WORK TO BE COMPLETED: The answer must be an exact copy of every entry, with no pictures in it.

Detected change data
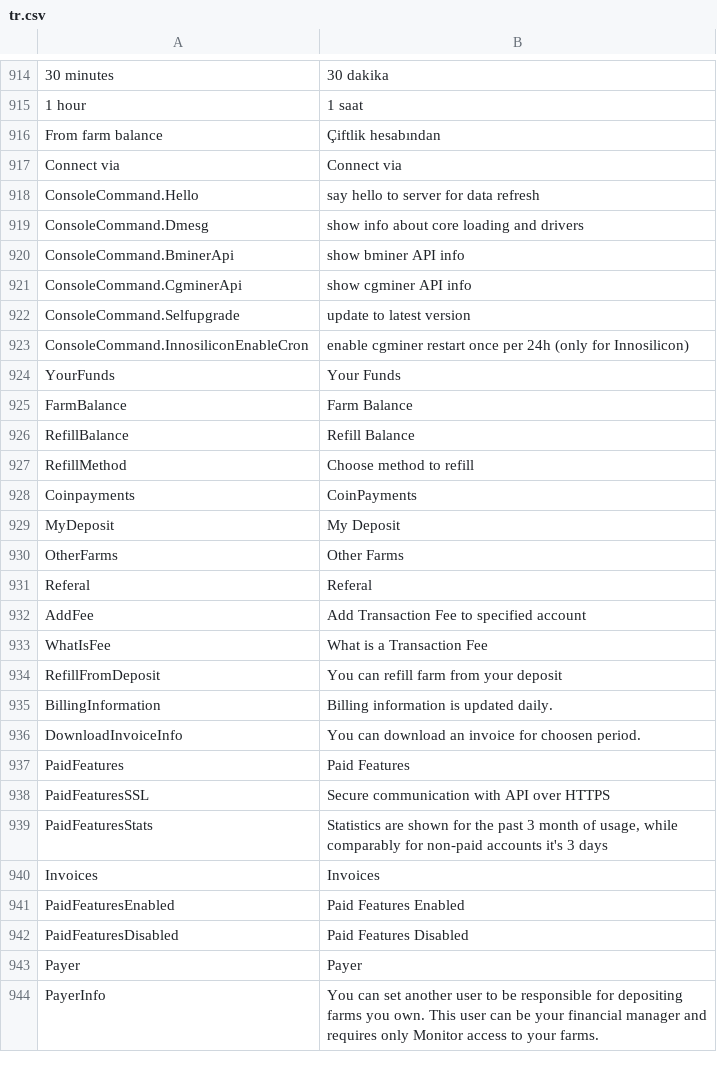
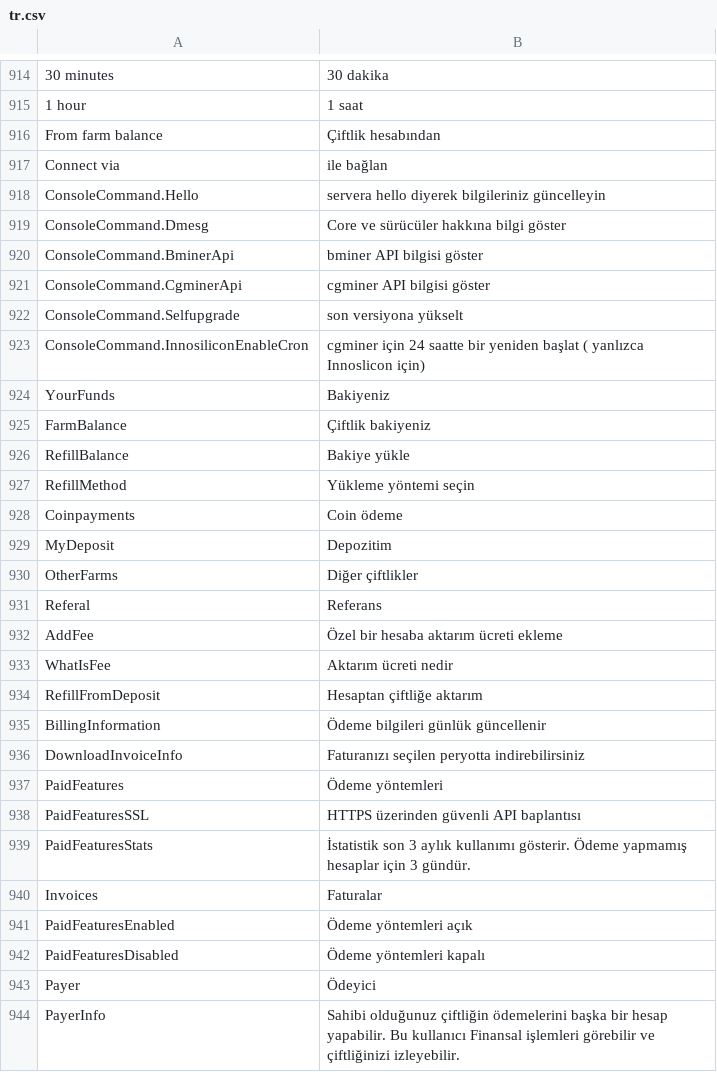
Before and after one commit to minershive/hive-i18n, a CSV file: tr.csv, drawn as a sheet; only a part is shown, gaps mark what is left out; the diff covers the shown part only.

Commit message:
Updated Spanish and Turkish translations

```diff
--- a/tr.csv
+++ b/tr.csv
@@ -916,29 +916,29 @@
 "From farm balance","Çiftlik hesabından"
-"Connect via","Connect via"
-"ConsoleCommand.Hello","say hello to server for data refresh"
-"ConsoleCommand.Dmesg","show info about core loading and drivers"
-"ConsoleCommand.BminerApi","show bminer API info"
-"ConsoleCommand.CgminerApi","show cgminer API info"
-"ConsoleCommand.Selfupgrade","update to latest version"
-"ConsoleCommand.InnosiliconEnableCron","enable cgminer restart once per 24h (only for Innosilicon)"
-"YourFunds","Your Funds"
-"FarmBalance","Farm Balance"
-"RefillBalance","Refill Balance"
-"RefillMethod","Choose method to refill"
-"Coinpayments","CoinPayments"
-"MyDeposit","My Deposit"
-"OtherFarms","Other Farms"
-"Referal","Referal"
-"AddFee","Add Transaction Fee to specified account"
-"WhatIsFee","What is a Transaction Fee"
-"RefillFromDeposit","You can refill farm from your deposit"
-"BillingInformation","Billing information is updated daily."
-"DownloadInvoiceInfo","You can download an invoice for choosen period."
-"PaidFeatures","Paid Features"
-"PaidFeaturesSSL","Secure communication with API over HTTPS"
-"PaidFeaturesStats","Statistics are shown for the past 3 month of usage, while comparably for non-paid accounts it's 3 days"
-"Invoices","Invoices"
-"PaidFeaturesEnabled","Paid Features Enabled"
-"PaidFeaturesDisabled","Paid Features Disabled"
-"Payer","Payer"
-"PayerInfo","You can set another user to be responsible for depositing farms you own. This user can be your financial manager and requires only Monitor access to your farms."
+"Connect via","ile bağlan"
+"ConsoleCommand.Hello","servera hello diyerek bilgileriniz güncelleyin"
+"ConsoleCommand.Dmesg","Core ve sürücüler hakkına bilgi göster"
+"ConsoleCommand.BminerApi","bminer API bilgisi göster"
+"ConsoleCommand.CgminerApi","cgminer API bilgisi göster"
+"ConsoleCommand.Selfupgrade","son versiyona yükselt"
+"ConsoleCommand.InnosiliconEnableCron","cgminer için 24 saatte bir yeniden başlat ( yanlızca Innoslicon için)"
+"YourFunds","Bakiyeniz"
+"FarmBalance","Çiftlik bakiyeniz"
+"RefillBalance","Bakiye yükle"
+"RefillMethod","Yükleme yöntemi seçin"
+"Coinpayments","Coin ödeme"
+"MyDeposit","Depozitim"
+"OtherFarms","Diğer çiftlikler"
+"Referal","Referans"
+"AddFee","Özel bir hesaba aktarım ücreti ekleme"
+"WhatIsFee","Aktarım ücreti nedir"
+"RefillFromDeposit","Hesaptan çiftliğe aktarım"
+"BillingInformation","Ödeme bilgileri günlük güncellenir"
+"DownloadInvoiceInfo","Faturanızı seçilen peryotta indirebilirsiniz"
+"PaidFeatures","Ödeme yöntemleri"
+"PaidFeaturesSSL","HTTPS üzerinden güvenli API baplantısı"
+"PaidFeaturesStats","İstatistik son 3 aylık kullanımı gösterir. Ödeme yapmamış hesaplar için 3 gündür."
+"Invoices","Faturalar"
+"PaidFeaturesEnabled","Ödeme yöntemleri açık"
+"PaidFeaturesDisabled","Ödeme yöntemleri kapalı"
+"Payer","Ödeyici"
+"PayerInfo","Sahibi olduğunuz çiftliğin ödemelerini başka bir hesap yapabilir. Bu kullanıcı Finansal işlemleri görebilir ve çiftliğinizi izleyebilir."
```
Also changed, not shown: 1 added row, 1 removed row and 24 edited cells elsewhere in this file, es.csv.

RESULT FOR THIS EXERCISE:
Before and after one commit to minershive/hive-i18n, a CSV file: tr.csv, drawn as a sheet; only a part is shown, gaps mark what is left out; the diff covers the shown part only.

Commit message:
Updated Spanish and Turkish translations

```diff
--- a/tr.csv
+++ b/tr.csv
@@ -916,29 +916,29 @@
 "From farm balance","Çiftlik hesabından"
-"Connect via","Connect via"
-"ConsoleCommand.Hello","say hello to server for data refresh"
-"ConsoleCommand.Dmesg","show info about core loading and drivers"
-"ConsoleCommand.BminerApi","show bminer API info"
-"ConsoleCommand.CgminerApi","show cgminer API info"
-"ConsoleCommand.Selfupgrade","update to latest version"
-"ConsoleCommand.InnosiliconEnableCron","enable cgminer restart once per 24h (only for Innosilicon)"
-"YourFunds","Your Funds"
-"FarmBalance","Farm Balance"
-"RefillBalance","Refill Balance"
-"RefillMethod","Choose method to refill"
-"Coinpayments","CoinPayments"
-"MyDeposit","My Deposit"
-"OtherFarms","Other Farms"
-"Referal","Referal"
-"AddFee","Add Transaction Fee to specified account"
-"WhatIsFee","What is a Transaction Fee"
-"RefillFromDeposit","You can refill farm from your deposit"
-"BillingInformation","Billing information is updated daily."
-"DownloadInvoiceInfo","You can download an invoice for choosen period."
-"PaidFeatures","Paid Features"
-"PaidFeaturesSSL","Secure communication with API over HTTPS"
-"PaidFeaturesStats","Statistics are shown for the past 3 month of usage, while comparably for non-paid accounts it's 3 days"
-"Invoices","Invoices"
-"PaidFeaturesEnabled","Paid Features Enabled"
-"PaidFeaturesDisabled","Paid Features Disabled"
-"Payer","Payer"
-"PayerInfo","You can set another user to be responsible for depositing farms you own. This user can be your financial manager and requires only Monitor access to your farms."
+"Connect via","ile bağlan"
+"ConsoleCommand.Hello","servera hello diyerek bilgileriniz güncelleyin"
+"ConsoleCommand.Dmesg","Core ve sürücüler hakkına bilgi göster"
+"ConsoleCommand.BminerApi","bminer API bilgisi göster"
+"ConsoleCommand.CgminerApi","cgminer API bilgisi göster"
+"ConsoleCommand.Selfupgrade","son versiyona yükselt"
+"ConsoleCommand.InnosiliconEnableCron","cgminer için 24 saatte bir yeniden başlat ( yanlızca Innoslicon için)"
+"YourFunds","Bakiyeniz"
+"FarmBalance","Çiftlik bakiyeniz"
+"RefillBalance","Bakiye yükle"
+"RefillMethod","Yükleme yöntemi seçin"
+"Coinpayments","Coin ödeme"
+"MyDeposit","Depozitim"
+"OtherFarms","Diğer çiftlikler"
+"Referal","Referans"
+"AddFee","Özel bir hesaba aktarım ücreti ekleme"
+"WhatIsFee","Aktarım ücreti nedir"
+"RefillFromDeposit","Hesaptan çiftliğe aktarım"
+"BillingInformation","Ödeme bilgileri günlük güncellenir"
+"DownloadInvoiceInfo","Faturanızı seçilen peryotta indirebilirsiniz"
+"PaidFeatures","Ödeme yöntemleri"
+"PaidFeaturesSSL","HTTPS üzerinden güvenli API baplantısı"
+"PaidFeaturesStats","İstatistik son 3 aylık kullanımı gösterir. Ödeme yapmamış hesaplar için 3 gündür."
+"Invoices","Faturalar"
+"PaidFeaturesEnabled","Ödeme yöntemleri açık"
+"PaidFeaturesDisabled","Ödeme yöntemleri kapalı"
+"Payer","Ödeyici"
+"PayerInfo","Sahibi olduğunuz çiftliğin ödemelerini başka bir hesap yapabilir. Bu kullanıcı Finansal işlemleri görebilir ve çiftliğinizi izleyebilir."
```
Also changed, not shown: 1 added row, 1 removed row and 24 edited cells elsewhere in this file, es.csv.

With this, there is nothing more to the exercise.